--- Material provided Enclosed Below ---
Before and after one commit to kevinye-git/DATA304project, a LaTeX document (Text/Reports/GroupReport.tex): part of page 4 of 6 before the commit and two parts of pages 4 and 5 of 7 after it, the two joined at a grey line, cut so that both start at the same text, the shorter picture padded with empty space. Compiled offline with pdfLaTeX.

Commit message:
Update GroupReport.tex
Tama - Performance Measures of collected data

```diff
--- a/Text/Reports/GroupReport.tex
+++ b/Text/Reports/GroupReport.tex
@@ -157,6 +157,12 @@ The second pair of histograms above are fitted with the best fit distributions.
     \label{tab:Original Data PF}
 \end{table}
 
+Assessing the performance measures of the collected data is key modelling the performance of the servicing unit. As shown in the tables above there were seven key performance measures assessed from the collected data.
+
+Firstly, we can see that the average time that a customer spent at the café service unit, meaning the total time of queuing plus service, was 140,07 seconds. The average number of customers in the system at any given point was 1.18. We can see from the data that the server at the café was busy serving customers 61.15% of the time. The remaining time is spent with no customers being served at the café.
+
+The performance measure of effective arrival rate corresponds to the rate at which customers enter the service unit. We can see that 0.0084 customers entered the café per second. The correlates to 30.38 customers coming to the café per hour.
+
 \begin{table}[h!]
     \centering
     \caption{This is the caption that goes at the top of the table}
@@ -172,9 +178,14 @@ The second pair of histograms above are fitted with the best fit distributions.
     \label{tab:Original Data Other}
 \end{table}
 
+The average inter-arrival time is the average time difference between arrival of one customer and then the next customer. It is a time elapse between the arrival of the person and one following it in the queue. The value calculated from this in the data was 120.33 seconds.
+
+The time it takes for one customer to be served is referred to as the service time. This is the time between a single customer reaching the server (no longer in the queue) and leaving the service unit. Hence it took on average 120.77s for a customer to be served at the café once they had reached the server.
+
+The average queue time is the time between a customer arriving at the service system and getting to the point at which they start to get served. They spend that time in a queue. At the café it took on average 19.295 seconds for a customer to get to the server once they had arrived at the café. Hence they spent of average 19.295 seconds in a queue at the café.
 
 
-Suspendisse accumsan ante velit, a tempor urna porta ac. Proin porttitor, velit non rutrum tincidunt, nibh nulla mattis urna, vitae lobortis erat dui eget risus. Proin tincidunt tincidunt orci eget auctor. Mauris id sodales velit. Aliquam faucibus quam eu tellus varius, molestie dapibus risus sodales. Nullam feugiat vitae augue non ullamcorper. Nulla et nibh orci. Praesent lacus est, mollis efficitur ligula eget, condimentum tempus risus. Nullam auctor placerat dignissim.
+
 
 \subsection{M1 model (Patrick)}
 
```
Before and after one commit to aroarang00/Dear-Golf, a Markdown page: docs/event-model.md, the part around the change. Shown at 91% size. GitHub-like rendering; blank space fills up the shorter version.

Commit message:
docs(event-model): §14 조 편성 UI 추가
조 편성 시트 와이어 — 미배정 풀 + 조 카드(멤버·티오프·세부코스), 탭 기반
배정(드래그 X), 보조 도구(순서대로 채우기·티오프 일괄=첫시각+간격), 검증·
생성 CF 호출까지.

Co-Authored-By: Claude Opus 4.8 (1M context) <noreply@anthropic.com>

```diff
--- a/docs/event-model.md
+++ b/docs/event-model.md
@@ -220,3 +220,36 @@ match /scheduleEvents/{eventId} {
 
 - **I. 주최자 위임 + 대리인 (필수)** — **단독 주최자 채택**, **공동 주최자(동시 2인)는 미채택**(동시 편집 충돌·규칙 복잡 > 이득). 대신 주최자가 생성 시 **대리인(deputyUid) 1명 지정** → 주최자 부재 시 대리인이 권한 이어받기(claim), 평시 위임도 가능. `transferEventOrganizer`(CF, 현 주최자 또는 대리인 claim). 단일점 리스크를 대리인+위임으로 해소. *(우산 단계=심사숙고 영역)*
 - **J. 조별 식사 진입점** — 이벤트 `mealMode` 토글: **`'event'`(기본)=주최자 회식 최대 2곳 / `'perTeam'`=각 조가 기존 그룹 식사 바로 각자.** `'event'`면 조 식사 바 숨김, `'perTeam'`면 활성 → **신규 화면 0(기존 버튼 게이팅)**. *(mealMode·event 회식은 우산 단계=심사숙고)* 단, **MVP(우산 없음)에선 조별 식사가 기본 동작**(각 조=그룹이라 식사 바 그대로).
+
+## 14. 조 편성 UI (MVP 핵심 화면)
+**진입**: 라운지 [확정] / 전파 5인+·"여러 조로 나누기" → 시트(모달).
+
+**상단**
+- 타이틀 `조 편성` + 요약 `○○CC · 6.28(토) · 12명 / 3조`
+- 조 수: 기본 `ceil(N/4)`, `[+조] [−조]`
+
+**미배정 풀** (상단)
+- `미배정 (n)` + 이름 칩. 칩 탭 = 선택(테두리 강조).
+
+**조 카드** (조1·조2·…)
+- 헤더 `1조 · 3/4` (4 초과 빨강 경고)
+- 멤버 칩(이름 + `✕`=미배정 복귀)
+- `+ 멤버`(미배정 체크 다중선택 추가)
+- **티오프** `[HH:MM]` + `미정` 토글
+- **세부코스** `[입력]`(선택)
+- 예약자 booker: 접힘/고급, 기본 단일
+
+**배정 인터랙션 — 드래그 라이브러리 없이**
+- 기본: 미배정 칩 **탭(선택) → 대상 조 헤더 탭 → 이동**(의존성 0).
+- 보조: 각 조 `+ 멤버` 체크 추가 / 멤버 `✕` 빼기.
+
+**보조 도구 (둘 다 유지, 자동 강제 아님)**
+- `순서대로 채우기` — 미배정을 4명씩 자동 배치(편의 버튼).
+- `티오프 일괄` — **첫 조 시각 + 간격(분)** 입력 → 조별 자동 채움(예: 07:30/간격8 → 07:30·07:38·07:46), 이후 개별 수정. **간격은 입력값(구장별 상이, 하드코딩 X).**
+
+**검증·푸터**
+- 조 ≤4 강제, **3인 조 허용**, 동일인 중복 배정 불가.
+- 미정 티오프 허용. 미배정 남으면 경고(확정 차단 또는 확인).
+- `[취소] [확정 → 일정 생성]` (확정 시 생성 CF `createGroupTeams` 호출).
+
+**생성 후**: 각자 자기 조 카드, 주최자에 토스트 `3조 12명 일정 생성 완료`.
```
--- End of Enclosed Material provided ---
Go through the lines above and copy any that contain "docs".

• [Result of the exercise]
Before and after one commit to aroarang00/Dear-Golf, a Markdown page: docs/event-model.md, the part around the change. Shown at 91% size. GitHub-like rendering; blank space fills up the shorter version.
docs(event-model): §14 조 편성 UI 추가
--- a/docs/event-model.md
+++ b/docs/event-model.md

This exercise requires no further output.